### TASK GOAL
The answer must be the full listing, reproduced without any change.

### INPUT DATA
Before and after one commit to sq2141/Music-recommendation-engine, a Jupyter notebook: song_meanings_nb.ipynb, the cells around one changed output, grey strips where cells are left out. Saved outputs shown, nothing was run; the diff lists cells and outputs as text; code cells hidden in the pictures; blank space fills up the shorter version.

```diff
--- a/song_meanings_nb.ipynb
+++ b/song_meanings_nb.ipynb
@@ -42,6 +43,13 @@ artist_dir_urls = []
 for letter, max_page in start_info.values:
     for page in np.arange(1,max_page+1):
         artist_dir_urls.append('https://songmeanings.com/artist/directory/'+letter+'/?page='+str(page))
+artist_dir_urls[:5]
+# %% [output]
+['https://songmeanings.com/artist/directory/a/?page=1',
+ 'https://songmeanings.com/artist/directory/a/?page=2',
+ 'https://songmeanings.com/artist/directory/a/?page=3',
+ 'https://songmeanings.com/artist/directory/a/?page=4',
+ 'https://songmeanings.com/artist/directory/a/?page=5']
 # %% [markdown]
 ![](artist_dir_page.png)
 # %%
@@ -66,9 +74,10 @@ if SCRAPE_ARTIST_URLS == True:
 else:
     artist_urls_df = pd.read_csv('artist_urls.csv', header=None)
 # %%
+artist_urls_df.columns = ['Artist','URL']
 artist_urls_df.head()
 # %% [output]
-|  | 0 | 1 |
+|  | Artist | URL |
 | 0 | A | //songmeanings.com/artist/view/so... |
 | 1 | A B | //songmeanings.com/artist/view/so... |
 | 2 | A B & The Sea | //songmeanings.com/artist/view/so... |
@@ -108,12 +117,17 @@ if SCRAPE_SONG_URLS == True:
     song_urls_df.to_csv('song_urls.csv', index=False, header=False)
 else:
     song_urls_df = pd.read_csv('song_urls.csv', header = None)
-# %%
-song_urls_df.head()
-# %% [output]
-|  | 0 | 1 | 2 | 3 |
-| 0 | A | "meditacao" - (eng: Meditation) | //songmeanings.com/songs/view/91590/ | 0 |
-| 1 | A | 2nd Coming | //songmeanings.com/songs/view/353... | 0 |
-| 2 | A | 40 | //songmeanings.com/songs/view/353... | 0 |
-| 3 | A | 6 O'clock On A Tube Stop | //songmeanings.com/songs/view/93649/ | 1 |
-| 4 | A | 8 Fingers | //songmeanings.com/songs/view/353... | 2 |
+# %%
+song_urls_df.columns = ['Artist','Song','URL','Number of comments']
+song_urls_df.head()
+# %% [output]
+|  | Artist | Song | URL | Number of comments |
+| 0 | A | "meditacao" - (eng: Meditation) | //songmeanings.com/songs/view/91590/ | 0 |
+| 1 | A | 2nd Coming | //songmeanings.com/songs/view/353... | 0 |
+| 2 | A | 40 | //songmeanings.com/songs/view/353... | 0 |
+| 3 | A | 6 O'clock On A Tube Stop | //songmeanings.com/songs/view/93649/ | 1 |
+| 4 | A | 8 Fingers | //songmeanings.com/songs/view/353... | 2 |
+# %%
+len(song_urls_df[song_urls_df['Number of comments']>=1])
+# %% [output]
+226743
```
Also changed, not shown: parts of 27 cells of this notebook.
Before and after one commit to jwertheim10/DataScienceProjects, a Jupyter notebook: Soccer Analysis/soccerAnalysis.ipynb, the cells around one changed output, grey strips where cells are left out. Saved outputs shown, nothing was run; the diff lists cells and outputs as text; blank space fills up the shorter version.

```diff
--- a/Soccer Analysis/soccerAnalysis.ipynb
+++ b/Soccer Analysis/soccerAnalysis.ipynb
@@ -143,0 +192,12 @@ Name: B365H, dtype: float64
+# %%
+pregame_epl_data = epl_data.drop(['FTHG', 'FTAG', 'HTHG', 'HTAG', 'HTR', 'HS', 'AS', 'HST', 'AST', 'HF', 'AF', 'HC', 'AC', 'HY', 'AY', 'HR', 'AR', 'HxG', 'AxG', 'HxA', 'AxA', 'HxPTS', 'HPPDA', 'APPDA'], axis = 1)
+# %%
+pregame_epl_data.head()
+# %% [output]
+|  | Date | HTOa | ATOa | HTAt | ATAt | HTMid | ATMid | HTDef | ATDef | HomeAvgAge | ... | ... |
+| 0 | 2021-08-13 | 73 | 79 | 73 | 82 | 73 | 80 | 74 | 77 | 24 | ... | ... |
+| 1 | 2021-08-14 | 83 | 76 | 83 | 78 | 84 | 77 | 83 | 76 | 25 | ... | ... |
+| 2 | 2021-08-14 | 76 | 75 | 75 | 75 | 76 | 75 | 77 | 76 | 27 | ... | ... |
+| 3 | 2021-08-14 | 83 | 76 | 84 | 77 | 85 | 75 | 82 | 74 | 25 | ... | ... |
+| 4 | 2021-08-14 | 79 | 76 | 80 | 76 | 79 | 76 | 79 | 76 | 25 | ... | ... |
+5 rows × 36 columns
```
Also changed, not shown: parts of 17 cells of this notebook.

### RESULT OF THIS EXERCISE
Before and after one commit to sq2141/Music-recommendation-engine, a Jupyter notebook: song_meanings_nb.ipynb, the cells around one changed output, grey strips where cells are left out. Saved outputs shown, nothing was run; the diff lists cells and outputs as text; code cells hidden in the pictures; blank space fills up the shorter version.

```diff
--- a/song_meanings_nb.ipynb
+++ b/song_meanings_nb.ipynb
@@ -42,6 +43,13 @@ artist_dir_urls = []
 for letter, max_page in start_info.values:
     for page in np.arange(1,max_page+1):
         artist_dir_urls.append('https://songmeanings.com/artist/directory/'+letter+'/?page='+str(page))
+artist_dir_urls[:5]
+# %% [output]
+['https://songmeanings.com/artist/directory/a/?page=1',
+ 'https://songmeanings.com/artist/directory/a/?page=2',
+ 'https://songmeanings.com/artist/directory/a/?page=3',
+ 'https://songmeanings.com/artist/directory/a/?page=4',
+ 'https://songmeanings.com/artist/directory/a/?page=5']
 # %% [markdown]
 ![](artist_dir_page.png)
 # %%
@@ -66,9 +74,10 @@ if SCRAPE_ARTIST_URLS == True:
 else:
     artist_urls_df = pd.read_csv('artist_urls.csv', header=None)
 # %%
+artist_urls_df.columns = ['Artist','URL']
 artist_urls_df.head()
 # %% [output]
-|  | 0 | 1 |
+|  | Artist | URL |
 | 0 | A | //songmeanings.com/artist/view/so... |
 | 1 | A B | //songmeanings.com/artist/view/so... |
 | 2 | A B & The Sea | //songmeanings.com/artist/view/so... |
@@ -108,12 +117,17 @@ if SCRAPE_SONG_URLS == True:
     song_urls_df.to_csv('song_urls.csv', index=False, header=False)
 else:
     song_urls_df = pd.read_csv('song_urls.csv', header = None)
-# %%
-song_urls_df.head()
-# %% [output]
-|  | 0 | 1 | 2 | 3 |
-| 0 | A | "meditacao" - (eng: Meditation) | //songmeanings.com/songs/view/91590/ | 0 |
-| 1 | A | 2nd Coming | //songmeanings.com/songs/view/353... | 0 |
-| 2 | A | 40 | //songmeanings.com/songs/view/353... | 0 |
-| 3 | A | 6 O'clock On A Tube Stop | //songmeanings.com/songs/view/93649/ | 1 |
-| 4 | A | 8 Fingers | //songmeanings.com/songs/view/353... | 2 |
+# %%
+song_urls_df.columns = ['Artist','Song','URL','Number of comments']
+song_urls_df.head()
+# %% [output]
+|  | Artist | Song | URL | Number of comments |
+| 0 | A | "meditacao" - (eng: Meditation) | //songmeanings.com/songs/view/91590/ | 0 |
+| 1 | A | 2nd Coming | //songmeanings.com/songs/view/353... | 0 |
+| 2 | A | 40 | //songmeanings.com/songs/view/353... | 0 |
+| 3 | A | 6 O'clock On A Tube Stop | //songmeanings.com/songs/view/93649/ | 1 |
+| 4 | A | 8 Fingers | //songmeanings.com/songs/view/353... | 2 |
+# %%
+len(song_urls_df[song_urls_df['Number of comments']>=1])
+# %% [output]
+226743
```
Also changed, not shown: parts of 27 cells of this notebook.
Before and after one commit to jwertheim10/DataScienceProjects, a Jupyter notebook: Soccer Analysis/soccerAnalysis.ipynb, the cells around one changed output, grey strips where cells are left out. Saved outputs shown, nothing was run; the diff lists cells and outputs as text; blank space fills up the shorter version.

```diff
--- a/Soccer Analysis/soccerAnalysis.ipynb
+++ b/Soccer Analysis/soccerAnalysis.ipynb
@@ -143,0 +192,12 @@ Name: B365H, dtype: float64
+# %%
+pregame_epl_data = epl_data.drop(['FTHG', 'FTAG', 'HTHG', 'HTAG', 'HTR', 'HS', 'AS', 'HST', 'AST', 'HF', 'AF', 'HC', 'AC', 'HY', 'AY', 'HR', 'AR', 'HxG', 'AxG', 'HxA', 'AxA', 'HxPTS', 'HPPDA', 'APPDA'], axis = 1)
+# %%
+pregame_epl_data.head()
+# %% [output]
+|  | Date | HTOa | ATOa | HTAt | ATAt | HTMid | ATMid | HTDef | ATDef | HomeAvgAge | ... | ... |
+| 0 | 2021-08-13 | 73 | 79 | 73 | 82 | 73 | 80 | 74 | 77 | 24 | ... | ... |
+| 1 | 2021-08-14 | 83 | 76 | 83 | 78 | 84 | 77 | 83 | 76 | 25 | ... | ... |
+| 2 | 2021-08-14 | 76 | 75 | 75 | 75 | 76 | 75 | 77 | 76 | 27 | ... | ... |
+| 3 | 2021-08-14 | 83 | 76 | 84 | 77 | 85 | 75 | 82 | 74 | 25 | ... | ... |
+| 4 | 2021-08-14 | 79 | 76 | 80 | 76 | 79 | 76 | 79 | 76 | 25 | ... | ... |
+5 rows × 36 columns
```
Also changed, not shown: parts of 17 cells of this notebook.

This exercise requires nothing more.